You hear media outlets talk about how infrastructure,
including bridges, is “crumbling” in America, often as a justification for increased federal spending. Chris Edwards at Downsizing the Federal Government examines that claim and finds it disingenuous at best. While it’s true that one bridge in nine is “structurally deficient”, that ratio has dropped by 50% in twenty years.
Newspapers have been full of such infrastructure stories in recent years. Pro-spending lobby groups such as ASCE have certainly pumped-up public concerns. America’s highways are becoming more congested, and we should have a discussion about how to finance needed expansions in capacity.
But the popular “crumbling bridges” theme is a bit of a scam. Federal Highway Administration (FHWA) data does show that one in nine bridges are structurally deficient. However, the WSJ doesn’t tell its readers that the share of bridges that are deficient has been steadily declining for two decades, as the chart below reveals.
In 2012, 66,749 of the nation’s 607,380 bridges were structurally deficient, which is 11 percent, or one in nine, as the WSJ reports.

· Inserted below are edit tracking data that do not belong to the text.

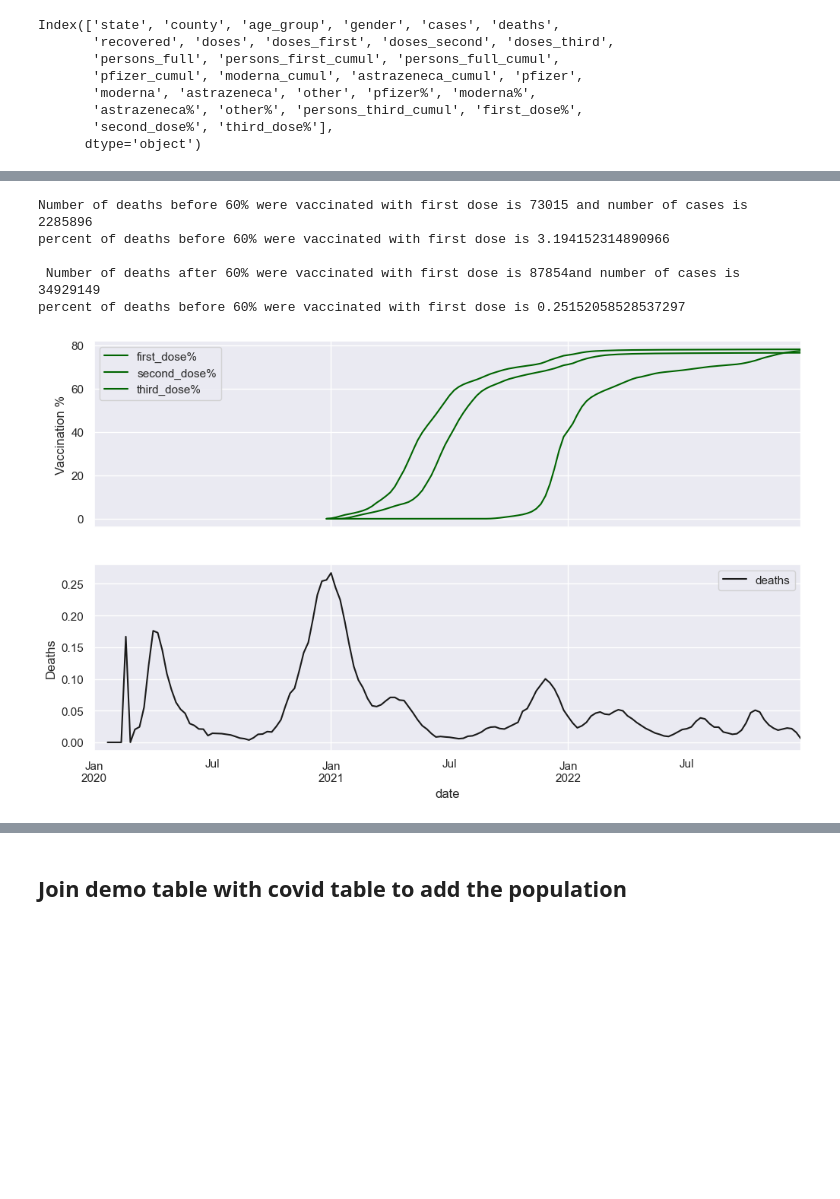
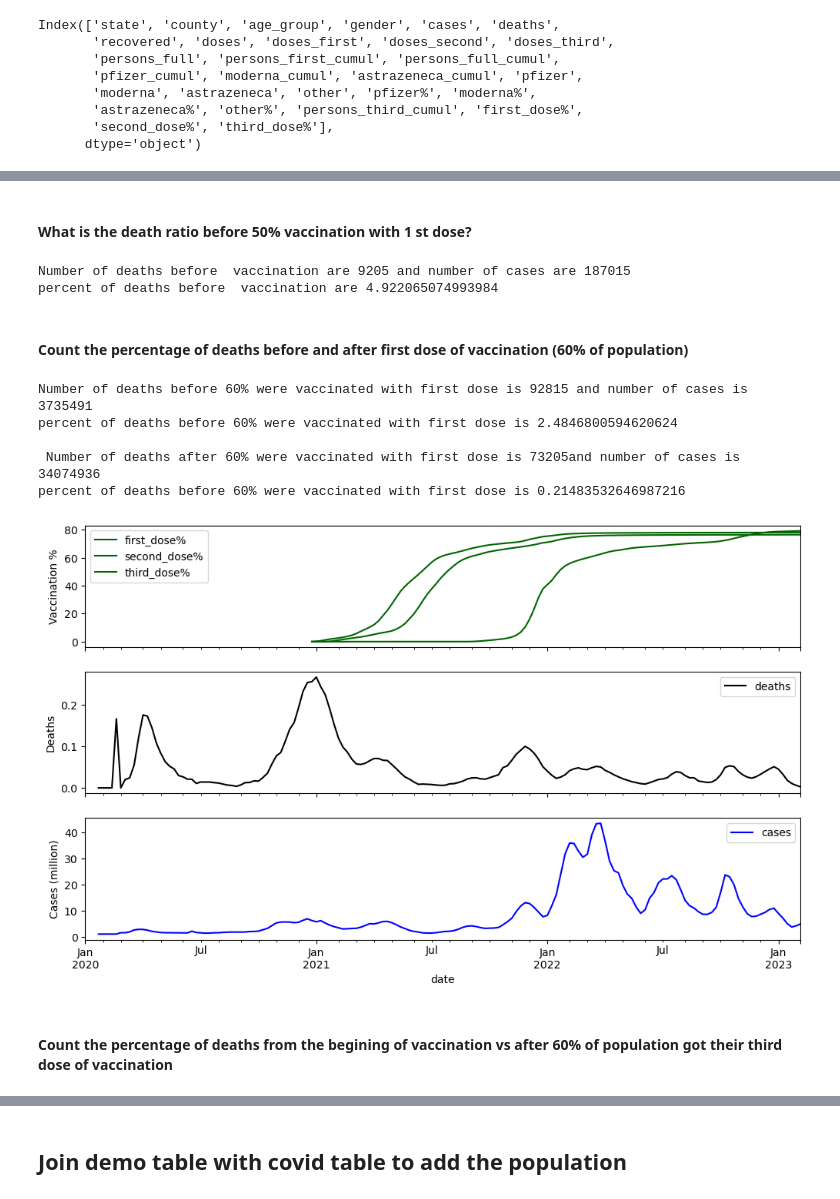
Before and after one commit to doctorf72/Naya-Practical-Data-Science-EDA-Project, a Jupyter notebook: COVID_Germany_Alin1.ipynb, the cells around one changed output, grey strips where cells are left out. Saved outputs shown, nothing was run; the diff lists cells and outputs as text; code cells hidden in the pictures; blank space fills up the shorter version.

```diff
--- a/COVID_Germany_Alin1.ipynb
+++ b/COVID_Germany_Alin1.ipynb
@@ -10,9 +10,9 @@ sns.set_theme()
 ## Upload the datasets
 Quick Dataset Overview
 # %%
-demo=pd.read_csv("C:\\Users\DannyC19\Desktop\Python\EDA project\Germany\demographics_de.csv")
-covid=pd.read_csv("C:\\Users\DannyC19\Desktop\Python\EDA project\Germany\covid_de.csv",parse_dates = ['date'], index_col="date")
-vaccines=pd.read_csv("C:\\Users\DannyC19\Desktop\Python\EDA project\Germany\covid_de_vaccines.csv",parse_dates = ['date'],index_col="date")
+demo=pd.read_csv("C:\\Users\ALIN\Desktop\Python_Alin\EDA project\pandas_project\demographics_de.csv")
+covid=pd.read_csv("C:\\Users\ALIN\Desktop\Python_Alin\EDA project\pandas_project\covid_de.csv",parse_dates = ['date'], index_col="date")
+vaccines=pd.read_csv("C:\\Users\ALIN\Desktop\Python_Alin\EDA project\pandas_project\covid_de_vaccines.csv",parse_dates = ['date'],index_col="date")
 # %%
 #Demo
 print(demo.shape)
@@ -669,41 +661,59 @@ print(vaccines.index[vaccines['third_dose%'].cumsum().searchsorted(60)])
+# %% [markdown]
+#### What is the death ratio before 50% vaccination with 1 st dose?
+# %%
+#Calculate the death ratio before 50% of population were vaccinated
+deaths0b=covid.loc[:'2020-06-15 00:00:00' ]['deaths'].sum()
+cases0b=covid.loc[:'2020-06-15 00:00:00' ]['cases'].sum()
+print ( f'Number of deaths before  vaccination are {deaths0b} and number of cases are {cases0b}')
+
+death_percent_b0=deaths0b/cases0b *100
+print( f'percent of deaths before  vaccination are {death_percent_b0}')
+# %% [output]
+Number of deaths before  vaccination are 9205 and number of cases are 187015
+percent of deaths before  vaccination are 4.922065074993984
+# %% [markdown]
+#### Count the percentage of deaths before and after first dose of vaccination (60% of population)
 # %%
-#count the percentage of deaths before and after first dose of vaccination (60% of population)
 
 #before first dose
-deaths1b=covid.loc[:'2021-02-07 00:00:00' ]['deaths'].sum()
-cases1b=covid.loc[:'2021-02-07 00:00:00' ]['cases'].sum()
+deaths1b=covid.loc[:'2021-07-12 00:00:00' ]['deaths'].sum()
+cases1b=covid.loc[:'2021-07-12 00:00:00' ]['cases'].sum()
 print ( f'Number of deaths before 60% were vaccinated with first dose is {deaths1b} and number of cases is {cases1b}')
 
 death_percent_b=deaths1b/cases1b *100
 print( f'percent of deaths before 60% were vaccinated with first dose is {death_percent_b}')
 
 #after first dose
-deaths1a=covid.loc['2021-02-07 00:00:00' :]['deaths'].sum()
-cases1a=covid.loc['2021-02-07 00:00:00' :]['cases'].sum()
+deaths1a=covid.loc['2021-07-12 00:00:00' :]['deaths'].sum()
+cases1a=covid.loc['2021-07-12 00:00:00' :]['cases'].sum()
 print ( f'\n Number of deaths after 60% were vaccinated with first dose is {deaths1a}and number of cases is {cases1a}')
 
 death_percent_a=deaths1a/cases1a *100
 print( f'percent of deaths before 60% were vaccinated with first dose is {death_percent_a}')
 
-#There is a great decrease in death % out of all cases following first dose of vaccination from 3.2% to 0.25%
+#There is a great decrease in death % out of all cases following first dose of vaccination from 2.5% to 0.21%
 # %% [output]
-Number of deaths before 60% were vaccinated with first dose is 73015 and number of cases is 2285896
-percent of deaths before 60% were vaccinated with first dose is 3.194152314890966
+Number of deaths before 60% were vaccinated with first dose is 92815 and number of cases is 3735491
+percent of deaths before 60% were vaccinated with first dose is 2.4846800594620624
 
- Number of deaths after 60% were vaccinated with first dose is 87854and number of cases is 34929149
-percent of deaths before 60% were vaccinated with first dose is 0.25152058528537297
+ Number of deaths after 60% were vaccinated with first dose is 73205and number of cases is 34074936
+percent of deaths before 60% were vaccinated with first dose is 0.21483532646987216
 # %%
-fig, axes = plt.subplots(nrows=2, ncols=1, sharex=True,figsize=(12,7))
+fig, axes = plt.subplots(nrows=3, ncols=1, sharex=True,figsize=(12,7))
 week_vac_cases[['first_dose%','second_dose%','third_dose%']].plot(ax=axes[0],legend='first_dose%', color='darkgreen' )
 week_vac_cases['deaths'].plot(ax=axes[1],legend='deaths',color='k')
+week_vac_cases['cases'].plot(ax=axes[2],legend='deaths',color='b')
 
 # Set y-label for the first subplot
 axes[0].set_ylabel('Vaccination %')
 
 # Set y-label for the second subplot
 axes[1].set_ylabel('Deaths')
+axes[2].set_ylabel('Cases (million)')
 #ax.set_ylable('Percentage of vaccinated with 1st dose')
 plt.show()
 # %% [output]
-[figure, old version]
+[figure, new version]
+# %% [markdown]
+#### Count the percentage of deaths from the begining of vaccination vs after 60% of population  got their third dose of vaccination
 # %%
```
Also changed, not shown: parts of 26 cells of this notebook, 1 other file.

But that’s down from 124,072 out of 572,629 bridges, or 22 percent in 1992, according to FHWA.